In Test cricket, only three players have batting averages that are 20 greater than their bowling average over their entire careers (with: Garfield Sobers, Jacques Kallis and Wally Hammond. However, some other players have achieved such a differential over significant parts of their careers, such as Imran Khan. Doug Walters achieved the 20-run average differential with a batting average of 48.26 and a bowling average of 29.08, however he was regarded as an occasional bowler who could break partnerships rather than a genuine all-rounder. In overall first-class cricket, there are several players with higher batting averages. Statistically, few can challenge Frank Woolley who had a batting average of 40.77 and a bowling average of 19.87. Woolley took over 2000 wickets in his career, scored more runs than anyone except Jack Hobbs and is the only non-wicketkeeper to have taken more than 1000 catches. Many all-rounders are better at bowling than vice versa. Few are good at both and hardly any have been outstanding at both.
Thus the terms "bowling all-rounder" and "batting all-rounder" have come into use. For example, Richard Hadlee had an excellent bowling average of 22.29 in Tests and a solid batting average of 27.16, leading him to be termed a "bowling all-rounder". Meanwhile, a player like Jacques Kallis is known as a "batting all-rounder". Batting all-rounders may not bowl much due to injury concerns, or their batting skills are far better than their bowling to begin with to the point they revert to being known as a batsman. V. E. Walker of Middlesex, playing for All-England versus Surrey at The Oval on 21, 22 & 23 July 1859, took all ten wickets in the Surrey first innings and followed this by scoring 108 in the England second innings, having been the not out batsman in the first, he took a further four wickets in Surrey's second innings. All-England won by 392 runs. On 15 August 1862, E. M. Grace carried his bat through the entire MCC innings, scoring 192 not out of a total of 344. Bowling underarm, he took all 10 wickets in the Kent first innings for 69 runs.

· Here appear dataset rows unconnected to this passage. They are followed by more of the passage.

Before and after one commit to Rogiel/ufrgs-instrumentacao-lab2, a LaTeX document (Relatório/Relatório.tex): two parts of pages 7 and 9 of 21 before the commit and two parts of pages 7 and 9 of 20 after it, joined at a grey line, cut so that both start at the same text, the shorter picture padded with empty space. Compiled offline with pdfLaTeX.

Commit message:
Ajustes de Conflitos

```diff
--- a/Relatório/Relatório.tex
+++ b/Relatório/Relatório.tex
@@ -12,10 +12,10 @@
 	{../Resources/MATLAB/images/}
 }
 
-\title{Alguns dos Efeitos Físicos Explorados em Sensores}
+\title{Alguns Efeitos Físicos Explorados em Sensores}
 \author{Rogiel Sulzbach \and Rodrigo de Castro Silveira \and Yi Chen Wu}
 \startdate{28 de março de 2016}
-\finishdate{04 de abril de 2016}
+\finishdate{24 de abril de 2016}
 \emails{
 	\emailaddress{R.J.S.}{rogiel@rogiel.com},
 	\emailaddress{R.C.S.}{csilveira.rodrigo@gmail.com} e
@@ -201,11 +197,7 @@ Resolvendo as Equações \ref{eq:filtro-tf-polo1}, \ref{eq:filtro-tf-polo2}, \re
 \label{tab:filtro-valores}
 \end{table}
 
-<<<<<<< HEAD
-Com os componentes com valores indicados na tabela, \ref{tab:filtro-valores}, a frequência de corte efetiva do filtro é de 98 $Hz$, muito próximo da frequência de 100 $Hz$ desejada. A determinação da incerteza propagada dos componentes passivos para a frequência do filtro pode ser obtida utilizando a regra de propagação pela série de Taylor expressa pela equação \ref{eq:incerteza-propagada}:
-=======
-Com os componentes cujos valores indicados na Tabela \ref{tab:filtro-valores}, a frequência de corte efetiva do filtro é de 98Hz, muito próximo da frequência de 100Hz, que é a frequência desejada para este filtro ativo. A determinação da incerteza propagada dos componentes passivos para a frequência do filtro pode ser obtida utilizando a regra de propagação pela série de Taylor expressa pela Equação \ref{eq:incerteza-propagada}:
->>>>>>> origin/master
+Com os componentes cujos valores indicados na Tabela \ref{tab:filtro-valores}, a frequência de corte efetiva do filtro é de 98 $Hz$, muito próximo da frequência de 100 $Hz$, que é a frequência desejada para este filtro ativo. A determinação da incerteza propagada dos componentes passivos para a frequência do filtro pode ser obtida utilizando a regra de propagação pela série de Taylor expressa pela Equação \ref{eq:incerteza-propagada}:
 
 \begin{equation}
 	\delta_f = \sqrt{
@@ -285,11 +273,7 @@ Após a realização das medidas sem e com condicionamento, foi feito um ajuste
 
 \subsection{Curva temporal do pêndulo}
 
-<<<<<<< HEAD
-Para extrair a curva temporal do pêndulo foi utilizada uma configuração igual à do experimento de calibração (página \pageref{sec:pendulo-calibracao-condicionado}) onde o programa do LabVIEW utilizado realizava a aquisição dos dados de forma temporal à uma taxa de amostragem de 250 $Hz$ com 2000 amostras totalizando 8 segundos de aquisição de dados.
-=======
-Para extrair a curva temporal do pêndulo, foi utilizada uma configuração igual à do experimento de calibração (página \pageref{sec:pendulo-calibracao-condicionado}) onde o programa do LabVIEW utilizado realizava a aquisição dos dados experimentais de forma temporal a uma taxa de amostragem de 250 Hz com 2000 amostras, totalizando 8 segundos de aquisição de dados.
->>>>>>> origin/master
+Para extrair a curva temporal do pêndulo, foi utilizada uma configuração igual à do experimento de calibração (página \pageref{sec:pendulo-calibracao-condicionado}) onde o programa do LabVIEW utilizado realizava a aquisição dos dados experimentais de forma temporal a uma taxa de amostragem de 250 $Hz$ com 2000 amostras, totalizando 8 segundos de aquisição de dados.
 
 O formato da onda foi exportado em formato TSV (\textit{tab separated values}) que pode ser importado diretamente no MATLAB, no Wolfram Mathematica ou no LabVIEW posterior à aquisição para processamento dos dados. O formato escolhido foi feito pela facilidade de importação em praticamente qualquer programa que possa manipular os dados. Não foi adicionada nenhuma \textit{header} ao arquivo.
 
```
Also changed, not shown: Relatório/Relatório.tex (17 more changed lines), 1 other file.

However, this is not an official record. The first player to perform the double of 1000 runs and 100 wickets in an English season was W. G. Grace in 1873, he scored 2139 runs at 71.30 and took 106 wickets at 12.94. Grace completed eight doubles to 1886 and it was not until 1882 that another player accomplished the feat. In the 1906 English cricket season, George Herbert Hirst achieved the unique feat of scoring over 2000 runs and taking over 200 wickets, he scored 2385 runs including six centuries at 45.86 with a highest score of 169. He took 208 wickets at 16.50 with a best analysis of 7/18